Hi. How are ya? Has the Fall weather hit where you live yet? Well we had about two days of below 90 degrees. Just enough to tease me, to make me think of cool evenings, light jackets, sleeping with covers again.
And then, Wham! 98 degrees and higher. I blame this tutorial on the heat. If the temperature goes above 90, strange things happen to me.
Like painting a crown with ‘faux’ jewels on it. I mean, why on earth would anyone want to paint jewels when you can just simply glue some real fake ones on the canvas, right?
Real. Fake. Jewels. Like that?
I actually glued some real fake jewels on a painting of Iridessa. But that was a painting for an 11 year old young lady.
And they made her very happy.
I like when my paintings make people happy.
I like when my paintings make me happy.
See that painting on the left? I wasn’t happy. I knew the crown was, um, ‘off’ when I shared it here before. I had to look at it for a while to see what was wrong.
Luckily, it was when we had 2 days of Indian Summer weather and I repainted the monogram with a new crown.
When I started painting the jewels they didn’t look right. Flat, no dimension. I knew the client didn’t want glitter or pearl paint and I was stuck. So I googled.
How to paint jewels. How to paint gemstones. How to paint diamonds. Paintings of jewels. Jewel paintings.
Apparently no one but me paints jewels. (which I don’t believe – I just don’t think they labeled their paintings with “painted jewels”.)
So I played around with it for a day or so and finally, finally I was happy. So happy that I wanted to share how to paint jewels on my blog.
I started with a sketch. I always start with a sketch. The end result doesn’t always look like the sketch, but I always start with one.
I painted the circular ovals light gray.
I know. They’re not circles and they’re not quite ovals. Part of the heatstroke, ok?
I added darker gray to the outside edge and then created an inner, uh, ‘oval’.
We’ll just go with that.
Then I made little lines with the darker gray that will hopefully look like facets when I’m done.
Then I started adding white.
I use craft-paint white. Not artist-tube white. What’s the difference? Coverage. Opacity. It takes more coats with craft paint than it does with tube acrylics.
It’s also why my ‘layering method’ works though. So I stick with craft paints.
(And they’re cheaper. Lots, lots, cheaper.)
Paint white from the outside edge, moving inward.
Next, add white right next to the dark gray line and next to the inner circle.
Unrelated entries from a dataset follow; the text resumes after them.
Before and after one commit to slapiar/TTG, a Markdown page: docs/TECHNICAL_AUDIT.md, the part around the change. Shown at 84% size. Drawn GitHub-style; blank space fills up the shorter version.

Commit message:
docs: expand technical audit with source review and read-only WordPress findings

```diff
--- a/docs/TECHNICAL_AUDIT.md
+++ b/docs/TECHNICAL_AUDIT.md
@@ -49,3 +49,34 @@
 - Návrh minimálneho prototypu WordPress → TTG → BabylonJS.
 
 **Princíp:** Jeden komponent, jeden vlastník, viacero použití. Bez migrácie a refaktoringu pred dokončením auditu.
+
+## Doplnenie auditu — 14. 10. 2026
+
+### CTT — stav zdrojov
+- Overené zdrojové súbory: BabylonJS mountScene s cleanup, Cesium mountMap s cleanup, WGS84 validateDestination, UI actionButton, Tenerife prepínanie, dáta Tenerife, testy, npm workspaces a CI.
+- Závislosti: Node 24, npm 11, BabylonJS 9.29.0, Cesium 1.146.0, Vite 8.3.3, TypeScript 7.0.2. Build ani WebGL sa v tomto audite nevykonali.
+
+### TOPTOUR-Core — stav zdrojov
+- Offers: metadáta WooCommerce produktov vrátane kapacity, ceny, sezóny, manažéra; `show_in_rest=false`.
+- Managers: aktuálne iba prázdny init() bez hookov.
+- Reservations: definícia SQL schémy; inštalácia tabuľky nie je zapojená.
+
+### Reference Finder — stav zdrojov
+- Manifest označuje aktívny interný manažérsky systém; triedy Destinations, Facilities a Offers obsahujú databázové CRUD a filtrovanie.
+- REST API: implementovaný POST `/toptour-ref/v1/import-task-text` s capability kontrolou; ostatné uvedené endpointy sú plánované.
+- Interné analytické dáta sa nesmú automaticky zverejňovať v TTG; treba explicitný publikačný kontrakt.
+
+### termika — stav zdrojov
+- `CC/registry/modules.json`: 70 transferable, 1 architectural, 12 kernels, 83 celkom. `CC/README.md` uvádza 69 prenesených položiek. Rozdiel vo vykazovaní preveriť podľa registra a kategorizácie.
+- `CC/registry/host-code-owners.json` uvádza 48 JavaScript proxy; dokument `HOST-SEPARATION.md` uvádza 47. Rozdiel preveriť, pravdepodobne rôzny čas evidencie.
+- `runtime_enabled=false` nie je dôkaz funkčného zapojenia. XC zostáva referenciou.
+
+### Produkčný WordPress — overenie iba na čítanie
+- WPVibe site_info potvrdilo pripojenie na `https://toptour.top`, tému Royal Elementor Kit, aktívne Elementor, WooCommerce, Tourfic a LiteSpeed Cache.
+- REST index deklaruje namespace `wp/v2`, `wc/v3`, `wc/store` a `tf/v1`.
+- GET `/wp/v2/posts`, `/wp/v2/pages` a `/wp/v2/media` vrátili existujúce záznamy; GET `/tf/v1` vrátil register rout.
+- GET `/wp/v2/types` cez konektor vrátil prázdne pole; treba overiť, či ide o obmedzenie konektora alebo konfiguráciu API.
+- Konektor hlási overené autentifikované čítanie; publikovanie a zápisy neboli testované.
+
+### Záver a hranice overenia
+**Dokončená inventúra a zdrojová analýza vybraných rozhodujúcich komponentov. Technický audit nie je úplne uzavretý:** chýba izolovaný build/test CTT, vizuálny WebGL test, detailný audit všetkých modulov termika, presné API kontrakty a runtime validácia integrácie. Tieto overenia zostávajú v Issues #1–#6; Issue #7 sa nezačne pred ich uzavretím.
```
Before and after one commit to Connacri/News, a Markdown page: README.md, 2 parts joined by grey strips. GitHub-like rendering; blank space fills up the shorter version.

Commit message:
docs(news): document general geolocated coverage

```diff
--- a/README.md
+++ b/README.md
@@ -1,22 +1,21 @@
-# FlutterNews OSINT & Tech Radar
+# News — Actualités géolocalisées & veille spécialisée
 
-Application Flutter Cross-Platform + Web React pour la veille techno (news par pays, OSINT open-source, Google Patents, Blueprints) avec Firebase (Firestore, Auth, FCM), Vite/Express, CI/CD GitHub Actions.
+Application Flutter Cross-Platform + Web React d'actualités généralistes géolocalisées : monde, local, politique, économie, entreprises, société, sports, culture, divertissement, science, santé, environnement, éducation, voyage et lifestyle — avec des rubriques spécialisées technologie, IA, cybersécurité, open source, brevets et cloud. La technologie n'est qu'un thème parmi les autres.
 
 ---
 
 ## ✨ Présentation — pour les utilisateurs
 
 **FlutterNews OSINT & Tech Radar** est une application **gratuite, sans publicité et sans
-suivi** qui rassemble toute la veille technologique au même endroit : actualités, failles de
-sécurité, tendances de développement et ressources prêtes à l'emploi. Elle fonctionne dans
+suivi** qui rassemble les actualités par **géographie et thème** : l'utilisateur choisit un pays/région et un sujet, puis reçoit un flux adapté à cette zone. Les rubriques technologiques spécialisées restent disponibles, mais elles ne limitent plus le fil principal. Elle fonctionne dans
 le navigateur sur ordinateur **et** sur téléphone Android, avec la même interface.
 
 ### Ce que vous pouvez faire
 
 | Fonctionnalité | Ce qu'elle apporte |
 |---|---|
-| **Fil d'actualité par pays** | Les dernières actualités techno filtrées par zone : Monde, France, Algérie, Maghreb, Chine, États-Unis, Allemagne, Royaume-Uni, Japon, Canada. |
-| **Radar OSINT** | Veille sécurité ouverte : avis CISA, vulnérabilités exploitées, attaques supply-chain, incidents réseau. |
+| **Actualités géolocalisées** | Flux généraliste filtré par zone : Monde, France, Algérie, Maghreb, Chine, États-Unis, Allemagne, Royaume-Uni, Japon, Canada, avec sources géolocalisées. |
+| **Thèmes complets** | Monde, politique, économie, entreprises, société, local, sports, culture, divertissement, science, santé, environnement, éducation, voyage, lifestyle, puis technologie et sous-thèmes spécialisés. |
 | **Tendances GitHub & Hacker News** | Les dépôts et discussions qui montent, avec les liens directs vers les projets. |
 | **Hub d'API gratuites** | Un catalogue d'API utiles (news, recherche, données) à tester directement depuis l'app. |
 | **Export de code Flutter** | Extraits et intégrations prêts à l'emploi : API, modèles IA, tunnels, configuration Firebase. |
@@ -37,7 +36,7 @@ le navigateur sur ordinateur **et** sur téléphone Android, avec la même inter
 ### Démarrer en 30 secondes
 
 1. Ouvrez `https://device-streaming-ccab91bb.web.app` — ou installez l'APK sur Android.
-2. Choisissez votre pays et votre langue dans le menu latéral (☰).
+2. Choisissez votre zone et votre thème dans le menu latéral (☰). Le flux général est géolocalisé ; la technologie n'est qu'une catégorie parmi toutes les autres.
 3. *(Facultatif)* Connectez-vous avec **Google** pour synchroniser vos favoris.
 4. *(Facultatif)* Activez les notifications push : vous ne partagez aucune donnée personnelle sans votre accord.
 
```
If you cover the gray line, no worries, because of the craft paint not covering in one coat, ok?
Then add white to the inner circle.
Hey! Do you like how I switched from what I did into writing as if you’re really gonna paint some gemstones?
I live in my own little world of paint, Friends. It’s a happy little world.
Except when it’s 85 degrees at 9:00 at night and some guy who can’t sing a lick just dropped his pants on The X Factor.
I’m dead serious. It just happened.
Moving on . . .
. . . to my happy little paint world – apply a wash of white to the entire ‘gemstone’.
Now, it might look just fine after a wash. It might need a 2nd one. I added a 2nd one.
Then I had to add a little extra shading ‘cause I made it too white.
It’s the heat, I tell ya. It’s the first day of Fall – or is it tomorrow? Whatever! It should not be so dang hot! I should be painting pumpkins and witches and black cats and . . .
I’ll stop now.
If one day in the near, or distant, future you want to paint a crown, now you know how to paint jewels that look not-so-bad.
Even if it’s not 98 degrees.